* **RECORDS TO PROCESS**
....
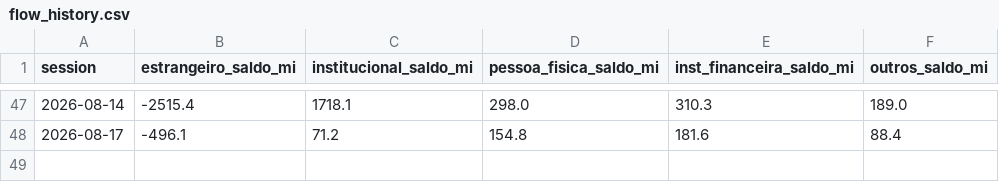
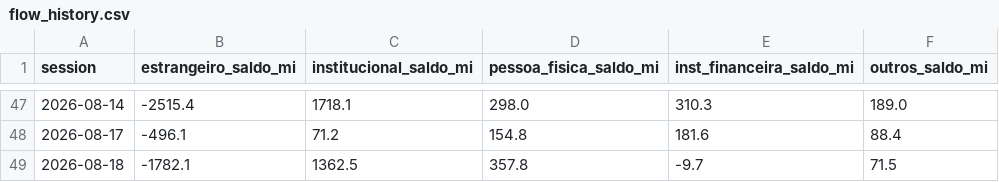
Before and after one commit to brunoaquino1985/gamma-lines, a CSV file: output/flow_history.csv, drawn as a sheet; only a part is shown, gaps mark what is left out.

```diff
--- a/output/flow_history.csv
+++ b/output/flow_history.csv
@@ -48 +48,2 @@ session,estrangeiro_saldo_mi,institucional_saldo_mi,pessoa_fisica_saldo_mi,inst_
 2026-08-17,-496.1,71.2,154.8,181.6,88.4
+2026-08-18,-1782.1,1362.5,357.8,-9.7,71.5
```
Also changed, not shown: 7 other files.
....
* **EXERCISE**
Taking the records above as input, show every line in which the word "shown" is present.

* **ANSWER FOR THE TASK**
Before and after one commit to brunoaquino1985/gamma-lines, a CSV file: output/flow_history.csv, drawn as a sheet; only a part is shown, gaps mark what is left out.
Also changed, not shown: 7 other files.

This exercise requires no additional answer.